Given the current hoopla around his smash hit series Downton Abbey, there is probably not a better time to be release Julian Fellowes’ 2009 adaptation of Lucy M. Boston’s young adult novel The Chimneys of Green Knowe, From Time to Time. Not only does the film feature a number of the Downton actors, but the film is shot in Athelhampton House, one of those monumental old mansions that have been the settings for Fellowes’ best known work. Unfortunately, From Time to Time, while not without merit, doesn’t quite measure up to Downton Abbey or Gosford Park.

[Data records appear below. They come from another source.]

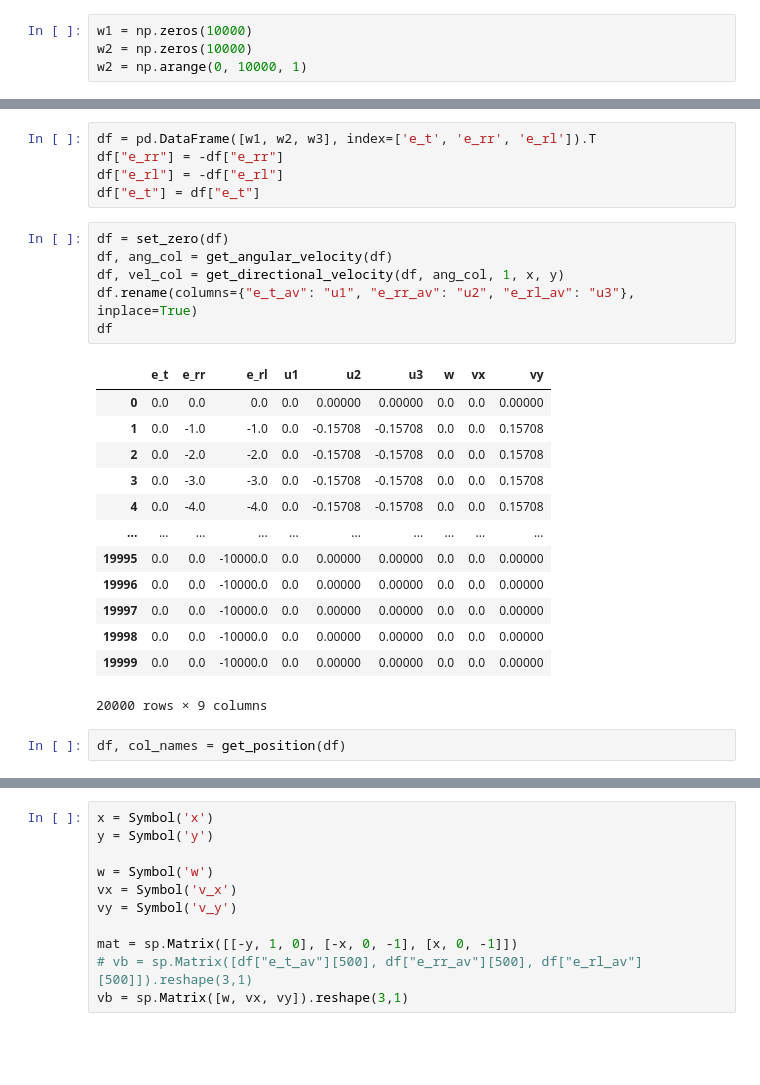
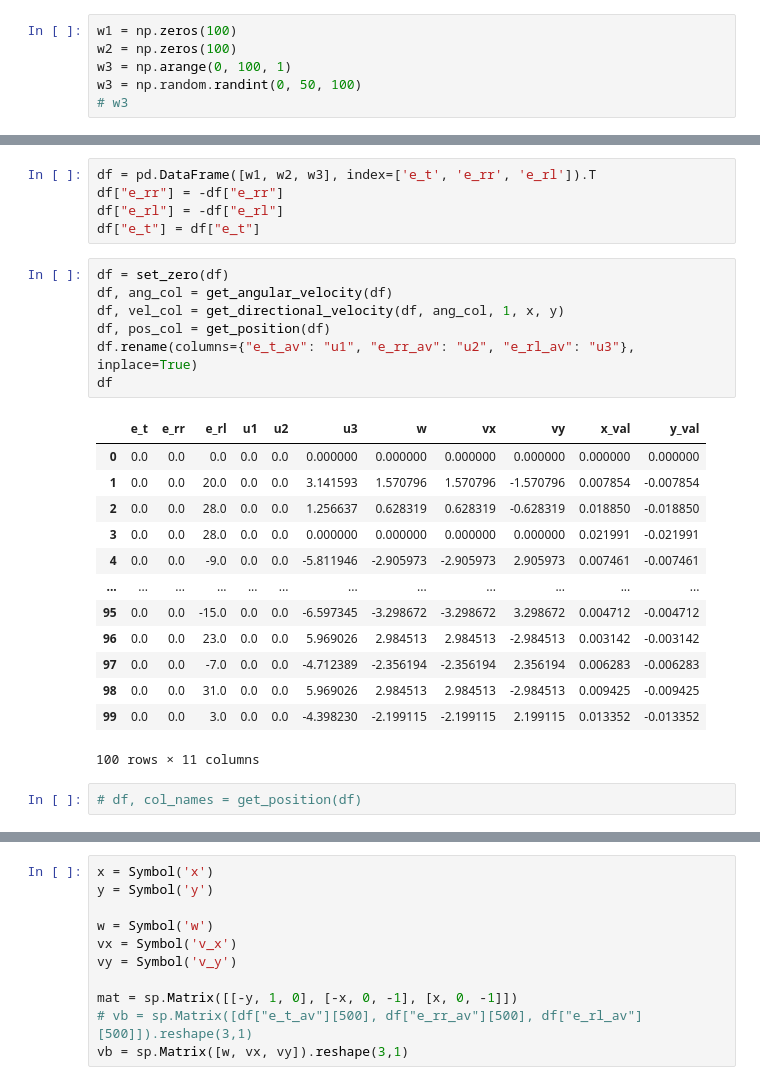
Before and after one commit to SujithChristopher/armbo_preliminary_work, a Jupyter notebook: simulation/sim_notebooks/flawed_linealg.ipynb, the cells around one changed output, grey strips where cells are left out. Drawn from its saved outputs; the diff is of its cells as text; blank space fills up the shorter version.

```diff
--- a/simulation/sim_notebooks/flawed_linealg.ipynb
+++ b/simulation/sim_notebooks/flawed_linealg.ipynb
@@ -33,9 +33,11 @@ plt.legend()
 <matplotlib.legend.Legend at 0x...>
 [figure]
 # %%
-w1 = np.zeros(10000)
-w2 = np.zeros(10000)
-w2 = np.arange(0, 10000, 1)
+w1 = np.zeros(100)
+w2 = np.zeros(100)
+w3 = np.arange(0, 100, 1)
+w3 = np.random.randint(0, 50, 100)
+# w3
 # %%
 y = 1
 x = 1
@@ -49,24 +51,25 @@ df["e_t"] = df["e_t"]
 # %%
 df = set_zero(df)
 df, ang_col = get_angular_velocity(df)
 df, vel_col = get_directional_velocity(df, ang_col, 1, x, y)
+df, pos_col = get_position(df)
 df.rename(columns={"e_t_av": "u1", "e_rr_av": "u2", "e_rl_av": "u3"}, inplace=True)
 df
 # %% [output]
-|  | e_t | e_rr | e_rl | u1 | u2 | u3 | w | vx | vy |
-| 0 | 0.0 | 0.0 | 0.0 | 0.0 | 0.00000 | 0.00000 | 0.0 | 0.0 | 0.00000 |
-| 1 | 0.0 | -1.0 | -1.0 | 0.0 | -0.15708 | -0.15708 | 0.0 | 0.0 | 0.15708 |
-| 2 | 0.0 | -2.0 | -2.0 | 0.0 | -0.15708 | -0.15708 | 0.0 | 0.0 | 0.15708 |
-| 3 | 0.0 | -3.0 | -3.0 | 0.0 | -0.15708 | -0.15708 | 0.0 | 0.0 | 0.15708 |
-| 4 | 0.0 | -4.0 | -4.0 | 0.0 | -0.15708 | -0.15708 | 0.0 | 0.0 | 0.15708 |
-| ... | ... | ... | ... | ... | ... | ... | ... | ... | ... |
-| 19995 | 0.0 | 0.0 | -10000.0 | 0.0 | 0.00000 | 0.00000 | 0.0 | 0.0 | 0.00000 |
-| 19996 | 0.0 | 0.0 | -10000.0 | 0.0 | 0.00000 | 0.00000 | 0.0 | 0.0 | 0.00000 |
-| 19997 | 0.0 | 0.0 | -10000.0 | 0.0 | 0.00000 | 0.00000 | 0.0 | 0.0 | 0.00000 |
-| 19998 | 0.0 | 0.0 | -10000.0 | 0.0 | 0.00000 | 0.00000 | 0.0 | 0.0 | 0.00000 |
-| 19999 | 0.0 | 0.0 | -10000.0 | 0.0 | 0.00000 | 0.00000 | 0.0 | 0.0 | 0.00000 |
+|  | e_t | e_rr | e_rl | u1 | u2 | u3 | w | vx | vy | x_val | y_val |
+| 0 | 0.0 | 0.0 | 0.0 | 0.0 | 0.0 | 0.000000 | 0.000000 | 0.000000 | 0.000000 | 0.000000 | 0.000000 |
+| 1 | 0.0 | 0.0 | 20.0 | 0.0 | 0.0 | 3.141593 | 1.570796 | 1.570796 | -1.570796 | 0.007854 | -0.007854 |
+| 2 | 0.0 | 0.0 | 28.0 | 0.0 | 0.0 | 1.256637 | 0.628319 | 0.628319 | -0.628319 | 0.018850 | -0.018850 |
+| 3 | 0.0 | 0.0 | 28.0 | 0.0 | 0.0 | 0.000000 | 0.000000 | 0.000000 | 0.000000 | 0.021991 | -0.021991 |
+| 4 | 0.0 | 0.0 | -9.0 | 0.0 | 0.0 | -5.811946 | -2.905973 | -2.905973 | 2.905973 | 0.007461 | -0.007461 |
+| ... | ... | ... | ... | ... | ... | ... | ... | ... | ... | ... | ... |
+| 95 | 0.0 | 0.0 | -15.0 | 0.0 | 0.0 | -6.597345 | -3.298672 | -3.298672 | 3.298672 | 0.004712 | -0.004712 |
+| 96 | 0.0 | 0.0 | 23.0 | 0.0 | 0.0 | 5.969026 | 2.984513 | 2.984513 | -2.984513 | 0.003142 | -0.003142 |
+| 97 | 0.0 | 0.0 | -7.0 | 0.0 | 0.0 | -4.712389 | -2.356194 | -2.356194 | 2.356194 | 0.006283 | -0.006283 |
+| 98 | 0.0 | 0.0 | 31.0 | 0.0 | 0.0 | 5.969026 | 2.984513 | 2.984513 | -2.984513 | 0.009425 | -0.009425 |
+| 99 | 0.0 | 0.0 | 3.0 | 0.0 | 0.0 | -4.398230 | -2.199115 | -2.199115 | 2.199115 | 0.013352 | -0.013352 |
-20000 rows × 9 columns
+100 rows × 11 columns
 # %%
-df, col_names = get_position(df)
+# df, col_names = get_position(df)
 # %%
 # dotted line is the actual path
```
Also changed, not shown: parts of 9 cells of this notebook, 1 other file.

Set in England in 1944 with the war in Europe winding down, 13 year old Tolly is sent to live on the family’s decaying country estate with his estranged paternal grandmother while his mother tries to get information about his father who is missing in action. Things get complicated when Tolly discovers that the house is haunted by the spirits of some of his ancestors from 1809. Not only can they appear to him in 1944, but he is able to join them in 1809. He can aid them in their troubles; they can help him with his. From Time to Time then is both a ghost story and a time travel story.
It is a testament to Fellowes’ abilities as a writer and as a director that he can even manage to get you to buy into the story’s fantasy long enough to suspend disbelief, let alone take it seriously. Certainly the film makes a serious attempt to say something about dealing with loss and the importance of family, but it gets lost in the complications of the narrative. There is simply too much going on for any real impact.
Still there is a top notch cast, and their performances are strong. Led by the matriarch of British actors, Maggie Smith as Tolly’s grandmother Linnet, the cast brings life to the fantasy. Smith is admirable as a woman struggling to connect with her grandson while facing the possible loss of her son. Alex Etel is effective as Tolly, even as he struggles some to keep up with Dame Maggie. Timothy Spall, of Harry Potter fame, is Boggis, gardener, handy man and general factotum. Pauline Collins is Miss Tweedle, the cook and general servant.
The 1809 segments feature Hugh Bonneville as Captain Oldknow the well meaning head of the family, a character not much different than the Earl of Grantham and Dominic West (The Wire) as the villainous butler, Caxton. Unfortunately, the script gives them little opportunity to stretch their talents. Eliza Bennett is Susan, Oldknow’s blind young daughter and Kwayedza Kureya is Jacob an escapee from a slave market saved by the Captain and brought back to England to be his daughter’s companion and eyes. Downton’s Alan Leech has a small part as one of the Boggis ancestors.
In some respects it is the house itself that is the star of the film. It is almost as if the house has a life of its own. “It’s a funny old house,” Boggis tells Tolly. And when the RAF is leaving the house which they have commandeered as their headquarters, the officer in charge explains that they were careful not to leave it in bad shape. “The house wouldn’t let us,” he says. More often than not, when houses are treated as living entities–The Haunting of Hill House, “The Fall of the House of Usher”—they are associated with evil, not so here. It is a house with secrets and the unraveling of those secrets is the key to the story. The house, though haunted and decaying, is the symbol of the family’s roots, the glue that will keep them united through the ages.
The DVD includes interviews with most of the actors in the film. Generally they are quick to praise Fellowes, his script and each other. The theatrical trailer is also included as bonus material.